Version comparison data

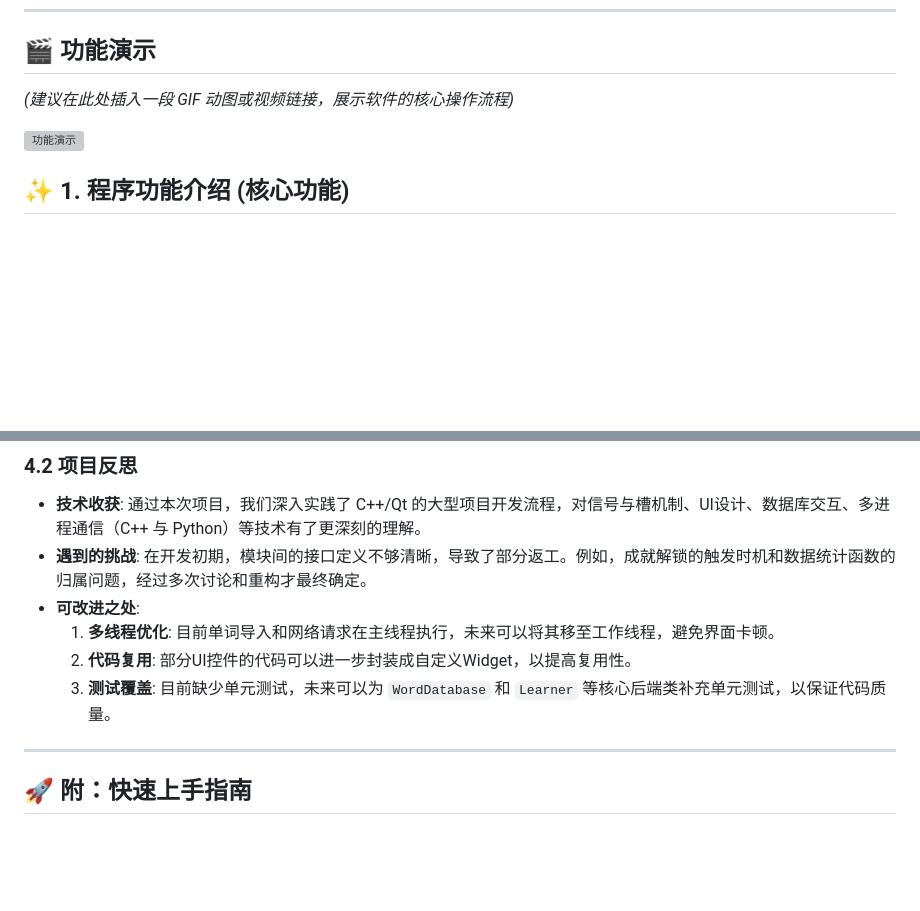
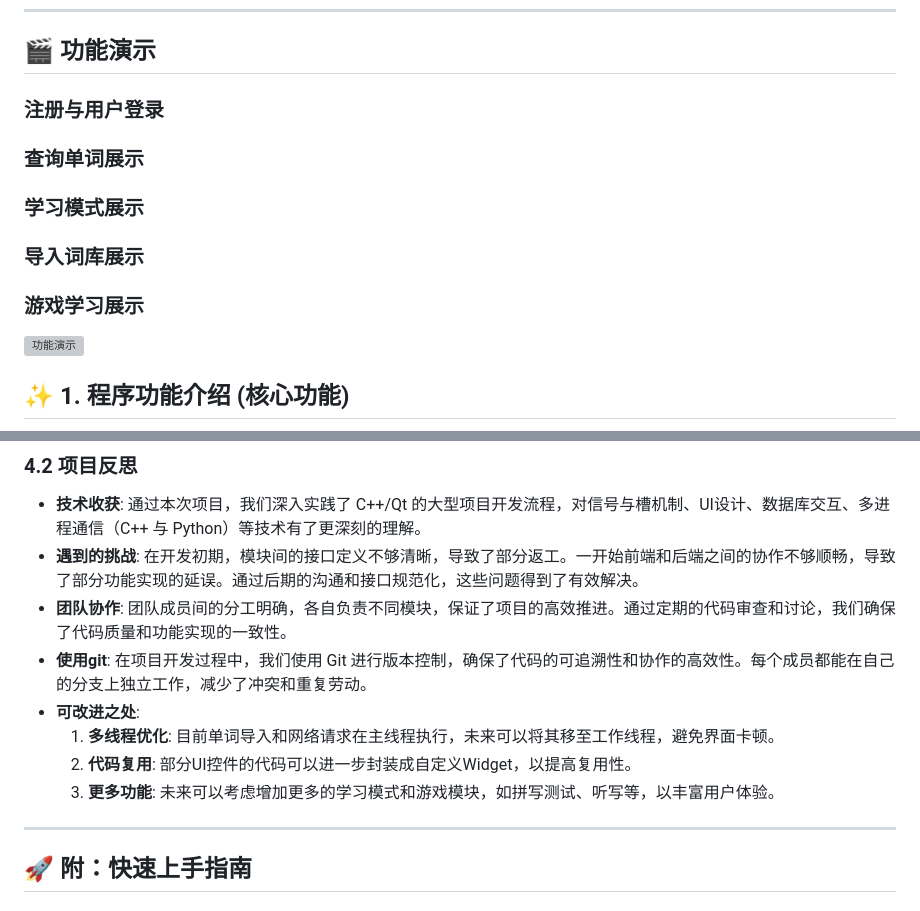
Before and after one commit to Staaaaaaaaar/WordHub, a Markdown page: README.md, 2 parts joined by grey strips. Rendered like a GitHub page; blank space fills up the shorter version; grey boxes are pictures that could not be loaded.

Commit message:
更新演示条目

```diff
--- a/README.md
+++ b/README.md
@@ -8,7 +8,15 @@ WordHub 旨在通过现代化的交互界面、科学的记忆方法和趣味性
 
 ## 🎬 功能演示
 
-*(建议在此处插入一段 GIF 动图或视频链接，展示软件的核心操作流程)*
+### 注册与用户登录
+
+### 查询单词展示
+
+### 学习模式展示
+
+### 导入词库展示
+
+### 游戏学习展示
 
 ![功能演示](https://example.com/demo.gif)
 
@@ -92,12 +100,13 @@ WordHub_Project_Root/
 
 ### 4.2 项目反思
 *   **技术收获**: 通过本次项目，我们深入实践了 C++/Qt 的大型项目开发流程，对信号与槽机制、UI设计、数据库交互、多进程通信（C++ 与 Python）等技术有了更深刻的理解。
-*   **遇到的挑战**: 在开发初期，模块间的接口定义不够清晰，导致了部分返工。例如，成就解锁的触发时机和数据统计函数的归属问题，经过多次讨论和重构才最终确定。
+*   **遇到的挑战**: 在开发初期，模块间的接口定义不够清晰，导致了部分返工。一开始前端和后端之间的协作不够顺畅，导致了部分功能实现的延误。通过后期的沟通和接口规范化，这些问题得到了有效解决。
+*   **团队协作**: 团队成员间的分工明确，各自负责不同模块，保证了项目的高效推进。通过定期的代码审查和讨论，我们确保了代码质量和功能实现的一致性。
+*   **使用git**: 在项目开发过程中，我们使用 Git 进行版本控制，确保了代码的可追溯性和协作的高效性。每个成员都能在自己的分支上独立工作，减少了冲突和重复劳动。
 *   **可改进之处**:
     1.  **多线程优化**: 目前单词导入和网络请求在主线程执行，未来可以将其移至工作线程，避免界面卡顿。
     2.  **代码复用**: 部分UI控件的代码可以进一步封装成自定义Widget，以提高复用性。
-    3.  **测试覆盖**: 目前缺少单元测试，未来可以为 `WordDatabase` 和 `Learner` 等核心后端类补充单元测试，以保证代码质量。
-
+    3.  **更多功能**: 未来可以考虑增加更多的学习模式和游戏模块，如拼写测试、听写等，以丰富用户体验。
 ---
 
 ## 🚀 附：快速上手指南
```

Your goal: Counting every line of the records above that has the word "模块间的接口定义不够清晰", state the total and give nothing besides it.

Solution: 2